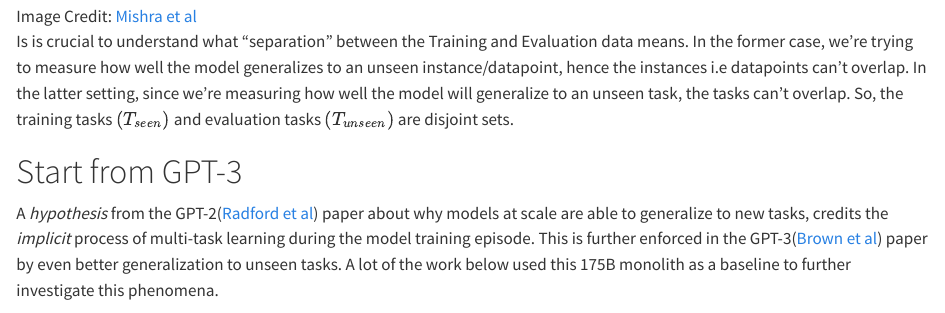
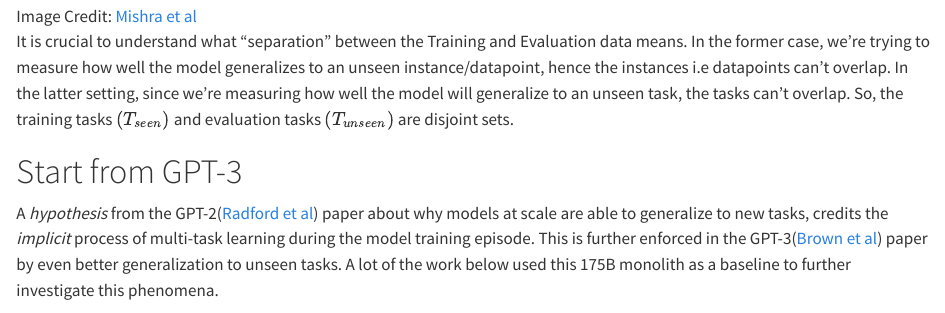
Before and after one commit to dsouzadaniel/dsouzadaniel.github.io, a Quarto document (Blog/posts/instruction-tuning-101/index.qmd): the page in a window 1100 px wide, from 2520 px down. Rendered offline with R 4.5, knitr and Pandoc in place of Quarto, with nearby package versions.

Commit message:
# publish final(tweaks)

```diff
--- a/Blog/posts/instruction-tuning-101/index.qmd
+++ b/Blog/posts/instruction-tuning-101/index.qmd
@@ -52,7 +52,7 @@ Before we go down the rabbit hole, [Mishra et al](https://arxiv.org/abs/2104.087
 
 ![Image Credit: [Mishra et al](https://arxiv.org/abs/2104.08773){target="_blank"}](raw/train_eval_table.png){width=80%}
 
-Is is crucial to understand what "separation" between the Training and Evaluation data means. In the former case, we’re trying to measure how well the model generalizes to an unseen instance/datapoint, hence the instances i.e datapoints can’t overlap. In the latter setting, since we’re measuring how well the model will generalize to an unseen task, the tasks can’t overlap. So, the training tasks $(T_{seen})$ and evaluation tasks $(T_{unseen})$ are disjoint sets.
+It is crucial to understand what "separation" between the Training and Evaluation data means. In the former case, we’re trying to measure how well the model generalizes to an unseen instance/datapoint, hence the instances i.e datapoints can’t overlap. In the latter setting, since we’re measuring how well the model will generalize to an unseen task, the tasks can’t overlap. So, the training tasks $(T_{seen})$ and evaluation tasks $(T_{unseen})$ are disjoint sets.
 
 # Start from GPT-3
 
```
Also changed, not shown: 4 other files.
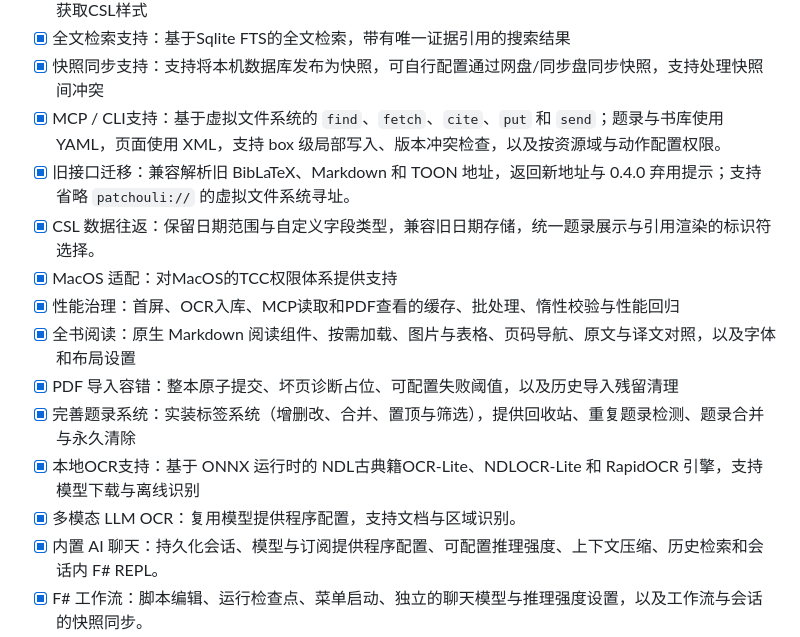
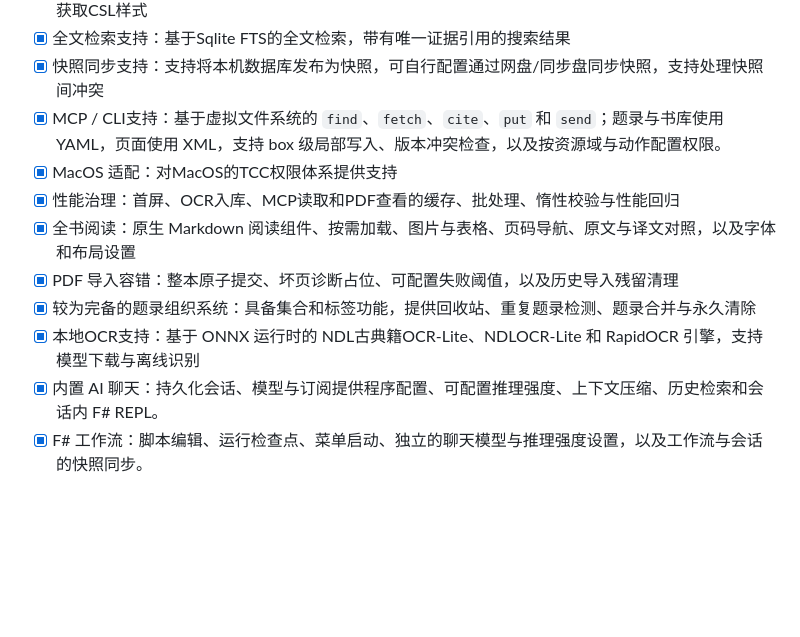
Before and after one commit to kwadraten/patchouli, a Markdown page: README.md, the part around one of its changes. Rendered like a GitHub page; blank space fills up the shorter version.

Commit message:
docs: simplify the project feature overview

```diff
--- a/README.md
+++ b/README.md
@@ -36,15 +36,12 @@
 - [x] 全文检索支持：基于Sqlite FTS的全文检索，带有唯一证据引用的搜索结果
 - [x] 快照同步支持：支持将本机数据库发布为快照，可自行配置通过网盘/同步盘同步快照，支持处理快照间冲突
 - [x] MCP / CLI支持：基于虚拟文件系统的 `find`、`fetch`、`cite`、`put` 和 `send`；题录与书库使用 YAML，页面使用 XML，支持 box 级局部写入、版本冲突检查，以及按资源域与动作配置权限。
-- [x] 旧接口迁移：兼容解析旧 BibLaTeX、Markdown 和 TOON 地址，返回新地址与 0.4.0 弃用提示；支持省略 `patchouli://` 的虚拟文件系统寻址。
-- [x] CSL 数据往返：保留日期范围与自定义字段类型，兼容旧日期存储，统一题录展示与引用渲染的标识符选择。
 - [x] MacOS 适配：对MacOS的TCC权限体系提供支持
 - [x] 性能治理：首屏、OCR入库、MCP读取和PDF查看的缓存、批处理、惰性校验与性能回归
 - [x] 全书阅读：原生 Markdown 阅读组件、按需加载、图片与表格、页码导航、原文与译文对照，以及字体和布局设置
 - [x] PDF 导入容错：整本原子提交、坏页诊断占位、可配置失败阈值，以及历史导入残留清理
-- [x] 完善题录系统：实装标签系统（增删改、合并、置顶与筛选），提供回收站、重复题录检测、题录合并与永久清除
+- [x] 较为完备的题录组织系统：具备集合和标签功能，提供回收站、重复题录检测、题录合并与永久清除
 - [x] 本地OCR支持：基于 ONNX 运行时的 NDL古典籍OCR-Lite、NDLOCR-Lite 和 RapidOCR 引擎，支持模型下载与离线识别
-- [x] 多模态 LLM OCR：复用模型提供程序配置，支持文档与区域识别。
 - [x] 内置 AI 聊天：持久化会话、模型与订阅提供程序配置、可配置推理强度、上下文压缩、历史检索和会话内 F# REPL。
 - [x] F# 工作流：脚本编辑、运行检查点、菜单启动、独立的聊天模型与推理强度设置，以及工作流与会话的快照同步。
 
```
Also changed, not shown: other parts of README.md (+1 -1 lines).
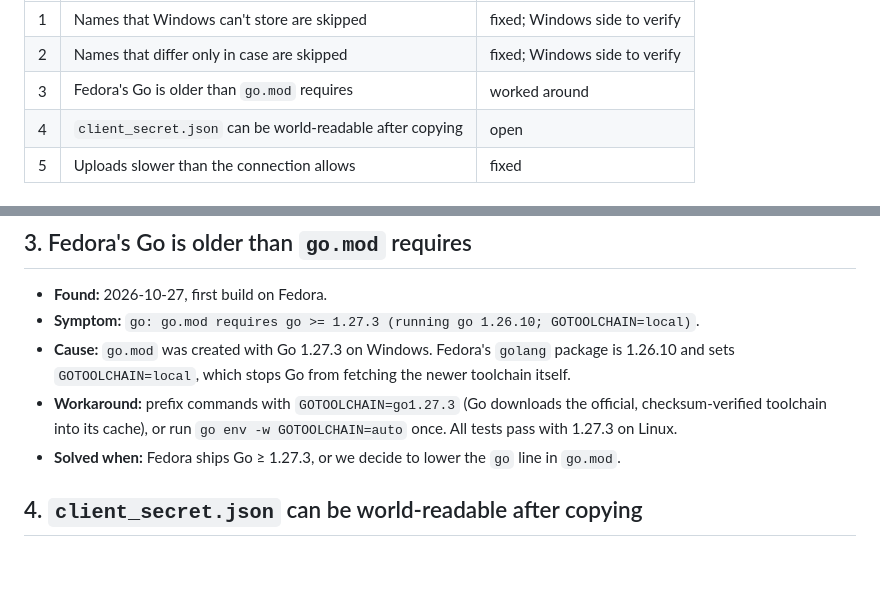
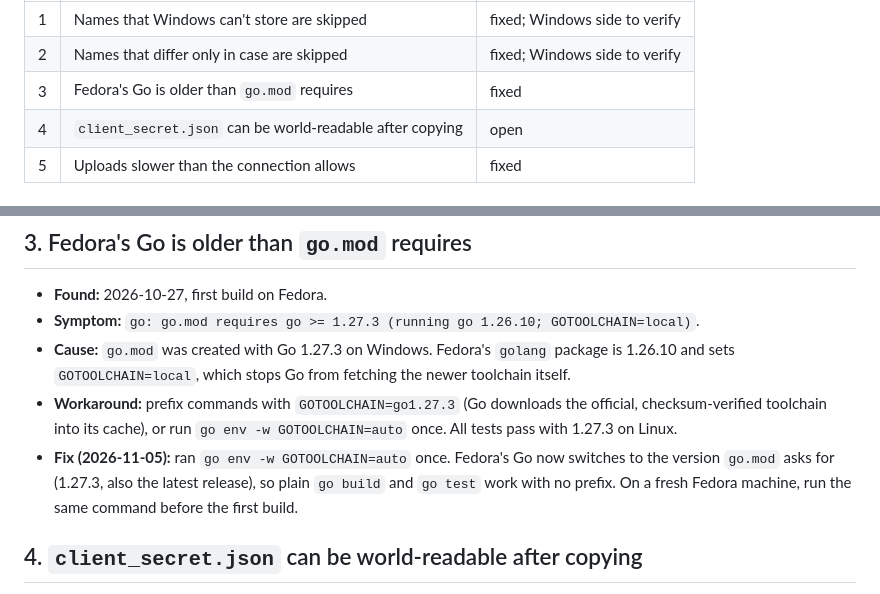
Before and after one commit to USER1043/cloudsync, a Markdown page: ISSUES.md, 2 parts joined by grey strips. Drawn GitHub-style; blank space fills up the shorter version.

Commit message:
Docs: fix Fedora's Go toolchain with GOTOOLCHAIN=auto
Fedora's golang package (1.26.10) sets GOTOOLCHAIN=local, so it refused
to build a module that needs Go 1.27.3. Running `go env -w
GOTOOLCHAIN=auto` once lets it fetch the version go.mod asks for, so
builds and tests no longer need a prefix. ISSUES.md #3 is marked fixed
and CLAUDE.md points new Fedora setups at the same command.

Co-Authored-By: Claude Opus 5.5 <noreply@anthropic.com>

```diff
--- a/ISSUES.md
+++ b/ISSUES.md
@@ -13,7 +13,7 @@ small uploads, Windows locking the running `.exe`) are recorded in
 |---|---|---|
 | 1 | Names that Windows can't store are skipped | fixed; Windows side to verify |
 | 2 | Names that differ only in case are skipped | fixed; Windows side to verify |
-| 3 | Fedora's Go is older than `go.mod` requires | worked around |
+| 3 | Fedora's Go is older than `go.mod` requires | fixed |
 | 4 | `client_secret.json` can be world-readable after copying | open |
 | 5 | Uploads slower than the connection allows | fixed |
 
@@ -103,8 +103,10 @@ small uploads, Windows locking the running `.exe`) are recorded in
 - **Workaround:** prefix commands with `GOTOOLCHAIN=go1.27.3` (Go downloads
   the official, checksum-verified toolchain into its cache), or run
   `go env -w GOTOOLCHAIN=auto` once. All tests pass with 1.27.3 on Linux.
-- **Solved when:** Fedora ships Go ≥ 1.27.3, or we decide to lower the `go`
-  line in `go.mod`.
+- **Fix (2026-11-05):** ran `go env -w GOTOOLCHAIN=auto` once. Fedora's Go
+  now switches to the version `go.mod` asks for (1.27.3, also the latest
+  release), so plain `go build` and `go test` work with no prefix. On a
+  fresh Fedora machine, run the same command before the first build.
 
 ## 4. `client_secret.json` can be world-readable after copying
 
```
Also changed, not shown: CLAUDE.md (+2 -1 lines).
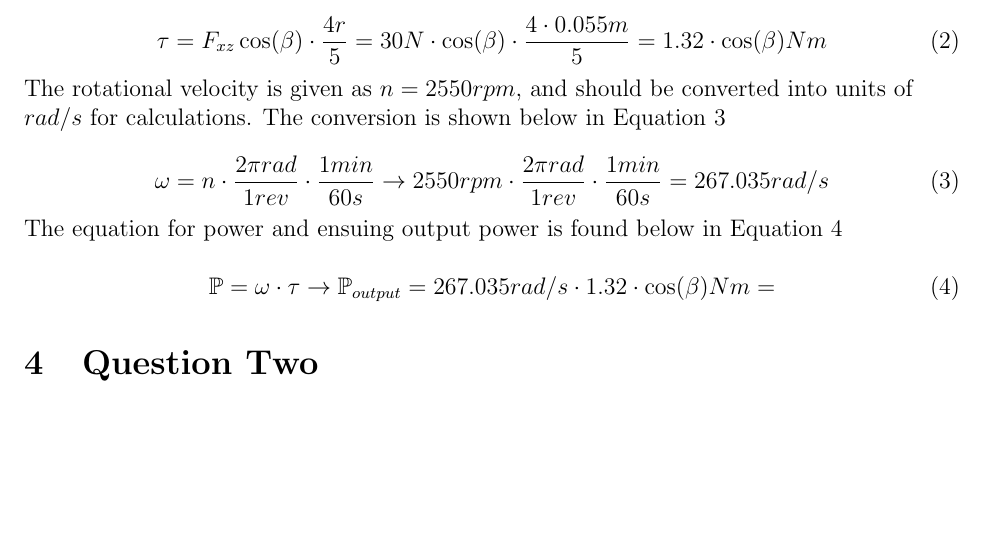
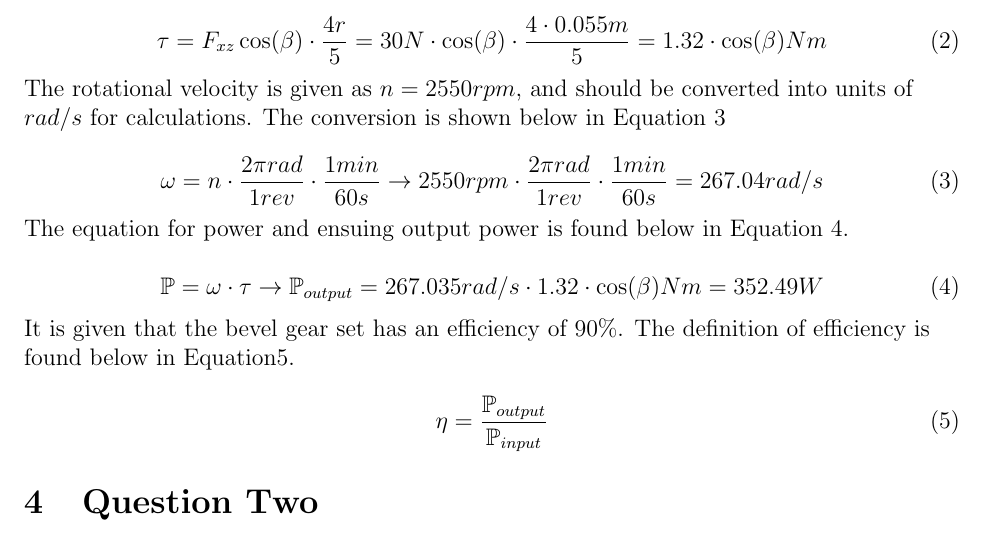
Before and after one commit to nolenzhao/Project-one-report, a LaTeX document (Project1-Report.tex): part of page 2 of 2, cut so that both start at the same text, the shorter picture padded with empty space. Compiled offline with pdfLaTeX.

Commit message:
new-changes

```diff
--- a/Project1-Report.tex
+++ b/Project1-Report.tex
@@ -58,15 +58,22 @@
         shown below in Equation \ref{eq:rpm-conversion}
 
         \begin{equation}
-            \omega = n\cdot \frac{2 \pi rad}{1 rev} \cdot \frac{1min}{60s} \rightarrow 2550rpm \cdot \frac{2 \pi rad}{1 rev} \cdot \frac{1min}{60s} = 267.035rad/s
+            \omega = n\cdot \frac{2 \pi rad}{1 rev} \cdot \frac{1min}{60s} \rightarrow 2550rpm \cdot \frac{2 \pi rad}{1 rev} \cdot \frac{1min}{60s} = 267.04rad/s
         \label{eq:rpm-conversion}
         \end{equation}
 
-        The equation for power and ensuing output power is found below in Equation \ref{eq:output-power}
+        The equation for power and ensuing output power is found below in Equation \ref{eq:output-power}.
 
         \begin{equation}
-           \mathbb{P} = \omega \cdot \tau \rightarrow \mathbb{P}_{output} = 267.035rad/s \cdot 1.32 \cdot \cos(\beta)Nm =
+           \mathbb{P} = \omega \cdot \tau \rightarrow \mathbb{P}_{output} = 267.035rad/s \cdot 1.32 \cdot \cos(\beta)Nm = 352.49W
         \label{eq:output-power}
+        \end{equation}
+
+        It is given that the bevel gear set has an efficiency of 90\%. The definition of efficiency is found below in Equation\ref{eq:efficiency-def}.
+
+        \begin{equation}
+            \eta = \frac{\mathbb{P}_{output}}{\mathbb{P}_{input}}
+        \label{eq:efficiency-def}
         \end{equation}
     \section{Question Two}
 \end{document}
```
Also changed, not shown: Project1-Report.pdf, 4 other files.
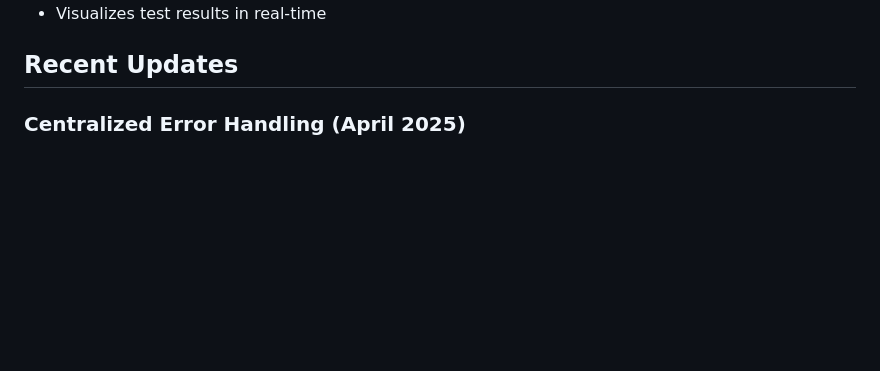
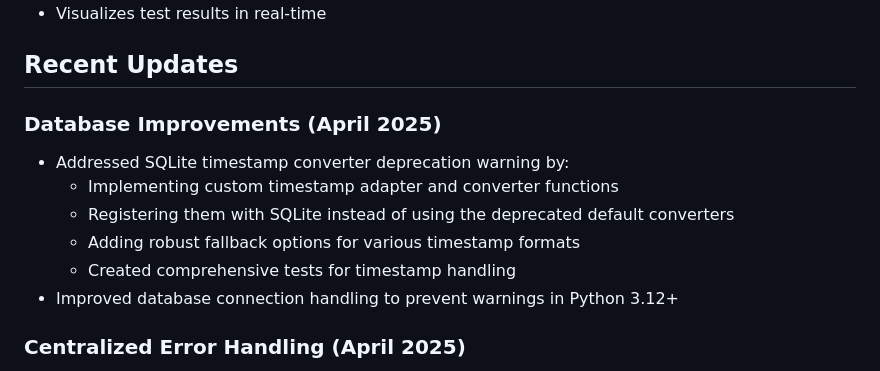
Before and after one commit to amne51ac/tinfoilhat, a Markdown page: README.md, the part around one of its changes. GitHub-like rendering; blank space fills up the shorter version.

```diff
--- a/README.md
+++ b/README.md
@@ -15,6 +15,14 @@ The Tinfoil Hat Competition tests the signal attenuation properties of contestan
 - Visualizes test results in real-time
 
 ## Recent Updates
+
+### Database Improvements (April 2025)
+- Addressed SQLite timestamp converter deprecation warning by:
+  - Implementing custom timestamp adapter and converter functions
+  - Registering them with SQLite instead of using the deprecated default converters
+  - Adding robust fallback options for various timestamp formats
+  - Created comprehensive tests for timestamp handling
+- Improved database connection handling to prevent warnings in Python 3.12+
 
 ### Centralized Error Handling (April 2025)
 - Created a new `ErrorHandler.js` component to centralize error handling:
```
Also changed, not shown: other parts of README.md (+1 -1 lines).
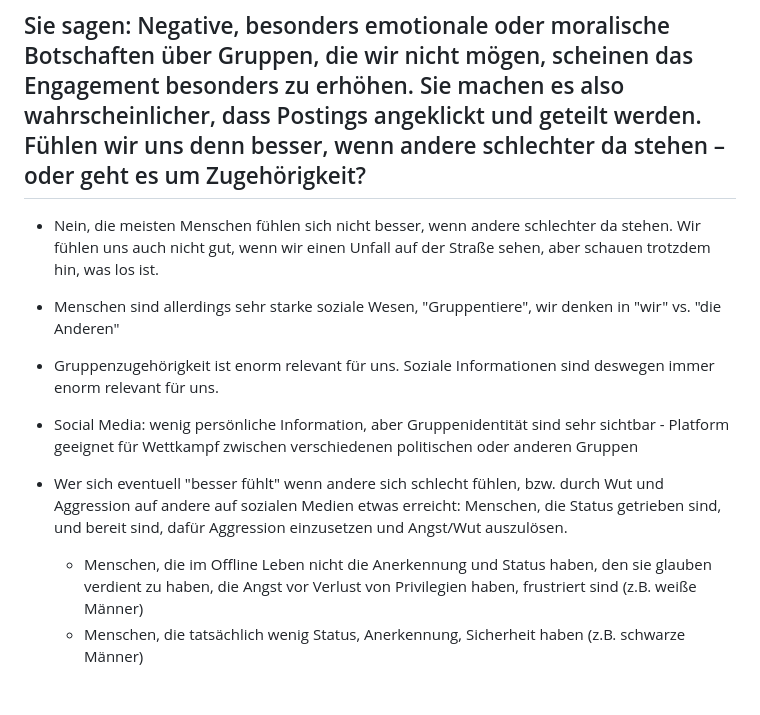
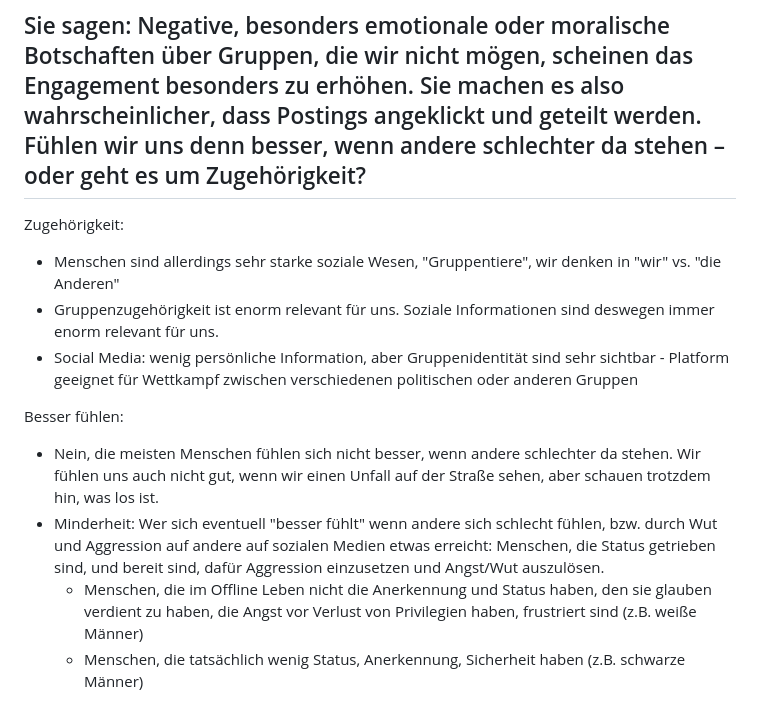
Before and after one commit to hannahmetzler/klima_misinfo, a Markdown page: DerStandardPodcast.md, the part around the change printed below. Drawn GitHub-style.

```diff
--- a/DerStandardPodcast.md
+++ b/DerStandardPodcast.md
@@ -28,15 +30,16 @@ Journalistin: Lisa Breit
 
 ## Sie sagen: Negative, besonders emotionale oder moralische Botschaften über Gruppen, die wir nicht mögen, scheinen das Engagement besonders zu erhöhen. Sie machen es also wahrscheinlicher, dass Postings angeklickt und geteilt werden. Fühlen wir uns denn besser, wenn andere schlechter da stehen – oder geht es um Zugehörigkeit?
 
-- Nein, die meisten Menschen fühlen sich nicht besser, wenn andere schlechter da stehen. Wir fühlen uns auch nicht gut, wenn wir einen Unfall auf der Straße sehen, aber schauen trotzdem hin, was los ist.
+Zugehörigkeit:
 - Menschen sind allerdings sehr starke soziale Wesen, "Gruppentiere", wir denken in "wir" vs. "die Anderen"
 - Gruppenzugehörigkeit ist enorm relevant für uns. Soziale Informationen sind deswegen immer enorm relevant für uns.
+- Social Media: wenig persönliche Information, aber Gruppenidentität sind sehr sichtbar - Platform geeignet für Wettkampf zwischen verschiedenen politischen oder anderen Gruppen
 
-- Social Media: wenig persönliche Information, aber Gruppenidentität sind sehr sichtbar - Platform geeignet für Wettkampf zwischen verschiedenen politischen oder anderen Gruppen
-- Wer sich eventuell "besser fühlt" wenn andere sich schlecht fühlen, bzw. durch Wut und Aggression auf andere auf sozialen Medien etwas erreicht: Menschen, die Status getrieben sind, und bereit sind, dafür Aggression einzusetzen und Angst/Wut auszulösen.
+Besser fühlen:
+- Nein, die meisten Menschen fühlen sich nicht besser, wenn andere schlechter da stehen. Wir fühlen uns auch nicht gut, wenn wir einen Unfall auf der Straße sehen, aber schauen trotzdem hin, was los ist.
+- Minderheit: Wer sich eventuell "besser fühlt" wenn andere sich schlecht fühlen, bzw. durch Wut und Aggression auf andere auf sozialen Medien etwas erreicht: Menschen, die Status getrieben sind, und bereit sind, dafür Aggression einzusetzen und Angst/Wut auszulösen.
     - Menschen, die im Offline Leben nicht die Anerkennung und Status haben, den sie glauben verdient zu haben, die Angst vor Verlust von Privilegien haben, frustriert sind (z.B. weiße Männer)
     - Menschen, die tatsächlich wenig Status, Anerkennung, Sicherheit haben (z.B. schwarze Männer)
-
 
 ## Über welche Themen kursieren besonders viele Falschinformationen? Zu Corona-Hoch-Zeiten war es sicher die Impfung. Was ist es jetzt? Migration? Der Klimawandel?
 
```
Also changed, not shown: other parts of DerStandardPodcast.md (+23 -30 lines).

* TASK *
Find the lines in the data that include "tuning", then copy each of them.

* RESPONSE BELOW *
Before and after one commit to dsouzadaniel/dsouzadaniel.github.io, a Quarto document (Blog/posts/instruction-tuning-101/index.qmd): the page in a window 1100 px wide, from 2520 px down. Rendered offline with R 4.5, knitr and Pandoc in place of Quarto, with nearby package versions.
--- a/Blog/posts/instruction-tuning-101/index.qmd
+++ b/Blog/posts/instruction-tuning-101/index.qmd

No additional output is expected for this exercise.